“It is evident that online learning is not working for many of our students, and we must explore every possible opportunity to safely bring students back to school,” CPS officials said in a letter to parents that was posted on its web site.
CPS, which said all students would continue remote learning when the second quarter starts next month, did not indicate a specific date of when it would start phasing back to in-person instruction for their “most vulnerable” children. But it noted that administrators would make a decision in the next few weeks after consulting with public health officials. The district added that it hopes more grades would return to the classroom as early as January.
The Chicago Teachers Union said it would fight the plan that the union’s attorney Thad Goodchild called “ill-timed, reckless and illegal.” Not only do statistics show the coronavirus pandemic is worsening, the union contends, but the district and Mayor Lori Lightfoot have not done nearly enough or invested sufficient money to make sure the school buildings are safe.
“Special education students — children who are among the school district’s most medically vulnerable students — will be learning in-person in November, along with the District’s littlest learners,” according to a statement from the union. “That move defies the science and puts thousands of students, family members and educators at risk from the deadly pandemic.”
But the district said it has taken “extensive measures... to ensure the heath and safety of our students.” When the children return, it also noted the schools will have in place a host of safety measures, including temperature checks, a requirement to wear face masks at all times and strict adherence to social distancing.
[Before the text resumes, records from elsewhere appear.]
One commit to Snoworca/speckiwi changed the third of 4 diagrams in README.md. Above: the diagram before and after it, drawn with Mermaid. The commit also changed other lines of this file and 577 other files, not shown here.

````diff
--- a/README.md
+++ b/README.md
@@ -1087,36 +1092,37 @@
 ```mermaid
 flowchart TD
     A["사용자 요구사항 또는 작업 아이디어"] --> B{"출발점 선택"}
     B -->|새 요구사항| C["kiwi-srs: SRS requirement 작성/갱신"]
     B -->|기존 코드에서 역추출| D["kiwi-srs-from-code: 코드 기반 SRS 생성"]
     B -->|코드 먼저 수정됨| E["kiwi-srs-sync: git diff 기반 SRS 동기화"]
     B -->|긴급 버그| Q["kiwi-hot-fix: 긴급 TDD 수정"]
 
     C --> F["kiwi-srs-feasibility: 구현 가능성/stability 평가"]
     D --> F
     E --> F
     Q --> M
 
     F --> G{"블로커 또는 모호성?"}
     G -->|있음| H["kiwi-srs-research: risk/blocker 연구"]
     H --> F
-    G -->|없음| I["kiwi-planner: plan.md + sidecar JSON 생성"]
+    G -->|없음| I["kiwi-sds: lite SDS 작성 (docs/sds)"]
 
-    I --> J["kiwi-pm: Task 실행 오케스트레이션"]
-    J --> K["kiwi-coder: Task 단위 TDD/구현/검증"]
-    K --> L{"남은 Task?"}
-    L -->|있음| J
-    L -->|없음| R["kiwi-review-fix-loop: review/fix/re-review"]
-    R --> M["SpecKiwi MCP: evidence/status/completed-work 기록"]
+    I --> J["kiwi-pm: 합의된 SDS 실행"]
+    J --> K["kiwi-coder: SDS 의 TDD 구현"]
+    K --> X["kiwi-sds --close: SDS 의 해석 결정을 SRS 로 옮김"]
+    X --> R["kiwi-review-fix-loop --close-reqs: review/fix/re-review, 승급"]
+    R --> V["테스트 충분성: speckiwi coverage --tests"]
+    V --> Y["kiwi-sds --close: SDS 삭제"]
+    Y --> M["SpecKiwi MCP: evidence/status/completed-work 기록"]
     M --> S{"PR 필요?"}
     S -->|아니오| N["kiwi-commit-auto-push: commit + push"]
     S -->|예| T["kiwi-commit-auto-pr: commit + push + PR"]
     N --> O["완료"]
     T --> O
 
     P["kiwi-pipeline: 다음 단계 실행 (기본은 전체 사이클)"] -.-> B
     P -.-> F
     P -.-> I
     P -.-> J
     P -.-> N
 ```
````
Further, the district told parents, “Many daycares and preschools have been open since the spring with very few cases of COVID-19 transmission, and national data has shown that schools do not seem to be a significant source of transmission.”
The district added that the move is necessary to address the largest single-year drop in enrollment in more than two decades — more than 15,000 students — that is largely driven by a drop in the number of new families enrolling this fall in elementary school and preschool programs.
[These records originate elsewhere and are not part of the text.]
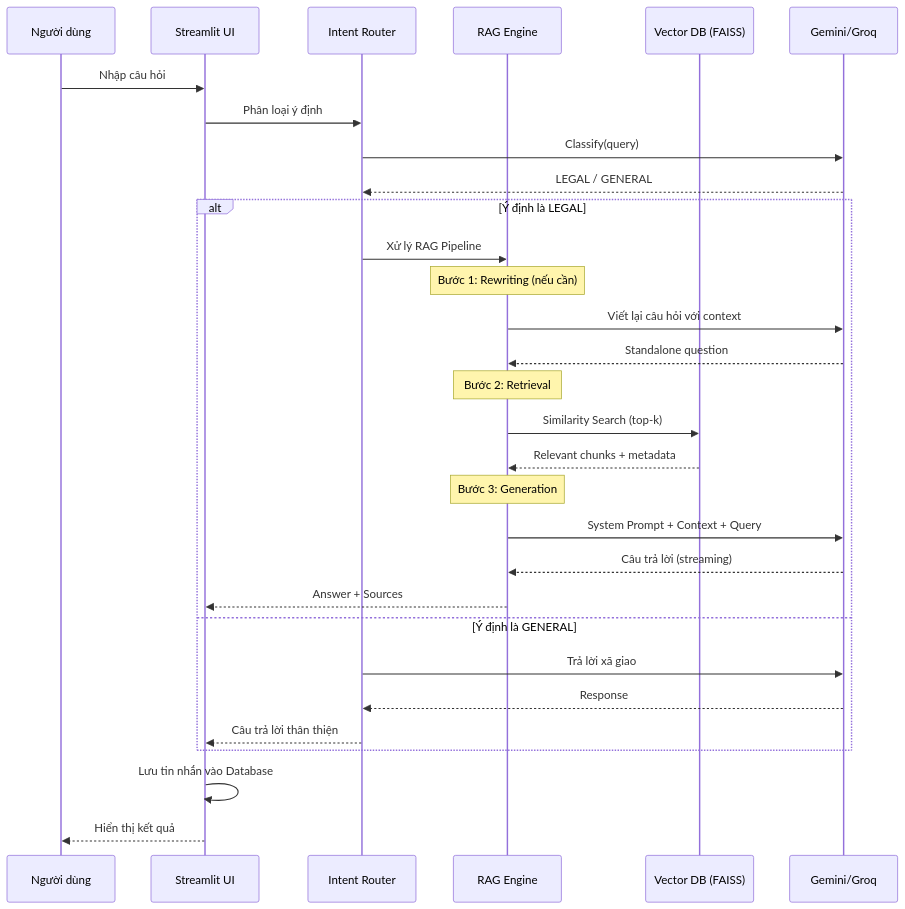
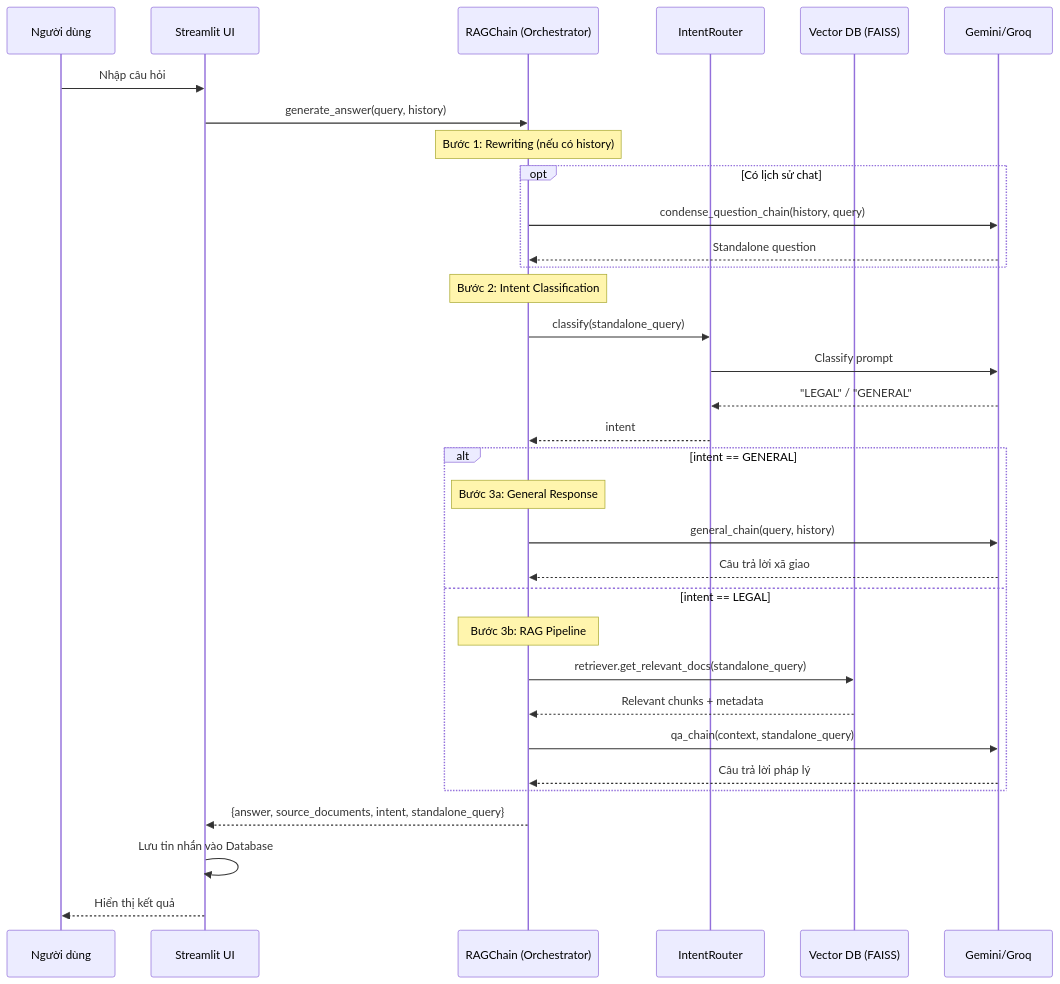
One commit to doananhhung/chat-bot-law changed the diagram in docs/2_flows/ai_rag_pipeline.md. Above: the diagram before and after it, drawn with Mermaid. The commit also changed other lines of this file and 3 other files, not shown here.

First line of the commit message:
feat(config): add separate LLM config for Query Rewriter

````diff
--- a/docs/2_flows/ai_rag_pipeline.md
+++ b/docs/2_flows/ai_rag_pipeline.md
@@ -7,39 +7,41 @@
 ```mermaid
 sequenceDiagram
     participant U as Người dùng
     participant UI as Streamlit UI
-    participant Router as Intent Router
-    participant RAG as RAG Engine
+    participant RAG as RAGChain (Orchestrator)
+    participant Router as IntentRouter
     participant VDB as Vector DB (FAISS)
     participant LLM as Gemini/Groq
 
     U->>UI: Nhập câu hỏi
-    UI->>Router: Phân loại ý định
-    Router->>LLM: Classify(query)
-    LLM-->>Router: LEGAL / GENERAL
+    UI->>RAG: generate_answer(query, history)
 
-    alt Ý định là LEGAL
-        Router->>RAG: Xử lý RAG Pipeline
+    Note over RAG: Bước 1: Rewriting (nếu có history)
+    opt Có lịch sử chat
+        RAG->>LLM: condense_question_chain(history, query)
+        LLM-->>RAG: Standalone question
+    end
 
-        Note over RAG: Bước 1: Rewriting (nếu cần)
-        RAG->>LLM: Viết lại câu hỏi với context
-        LLM-->>RAG: Standalone question
+    Note over RAG: Bước 2: Intent Classification
+    RAG->>Router: classify(standalone_query)
+    Router->>LLM: Classify prompt
+    LLM-->>Router: "LEGAL" / "GENERAL"
+    Router-->>RAG: intent
 
-        Note over RAG: Bước 2: Retrieval
-        RAG->>VDB: Similarity Search (top-k)
+    alt intent == GENERAL
+        Note over RAG: Bước 3a: General Response
+        RAG->>LLM: general_chain(query, history)
+        LLM-->>RAG: Câu trả lời xã giao
+    else intent == LEGAL
+        Note over RAG: Bước 3b: RAG Pipeline
+        RAG->>VDB: retriever.get_relevant_docs(standalone_query)
         VDB-->>RAG: Relevant chunks + metadata
 
-        Note over RAG: Bước 3: Generation
-        RAG->>LLM: System Prompt + Context + Query
-        LLM-->>RAG: Câu trả lời (streaming)
-
-        RAG-->>UI: Answer + Sources
-    else Ý định là GENERAL
-        Router->>LLM: Trả lời xã giao
-        LLM-->>Router: Response
-        Router-->>UI: Câu trả lời thân thiện
+        RAG->>LLM: qa_chain(context, standalone_query)
+        LLM-->>RAG: Câu trả lời pháp lý
     end
 
+    RAG-->>UI: {answer, source_documents, intent, standalone_query}
     UI->>UI: Lưu tin nhắn vào Database
     UI-->>U: Hiển thị kết quả
 ```
````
“While we’re seeing similar trends across the country, the stunning decline among Black children enrolled in pre-K casts a somber light on how the pandemic and remote learning negatively impact our youngest learners,” LaTanya McDade, CPS’ chief education officer, said in a statement.
Additionally, parents of special education students have reported that their youngsters are having a difficult time with online learning, the district said.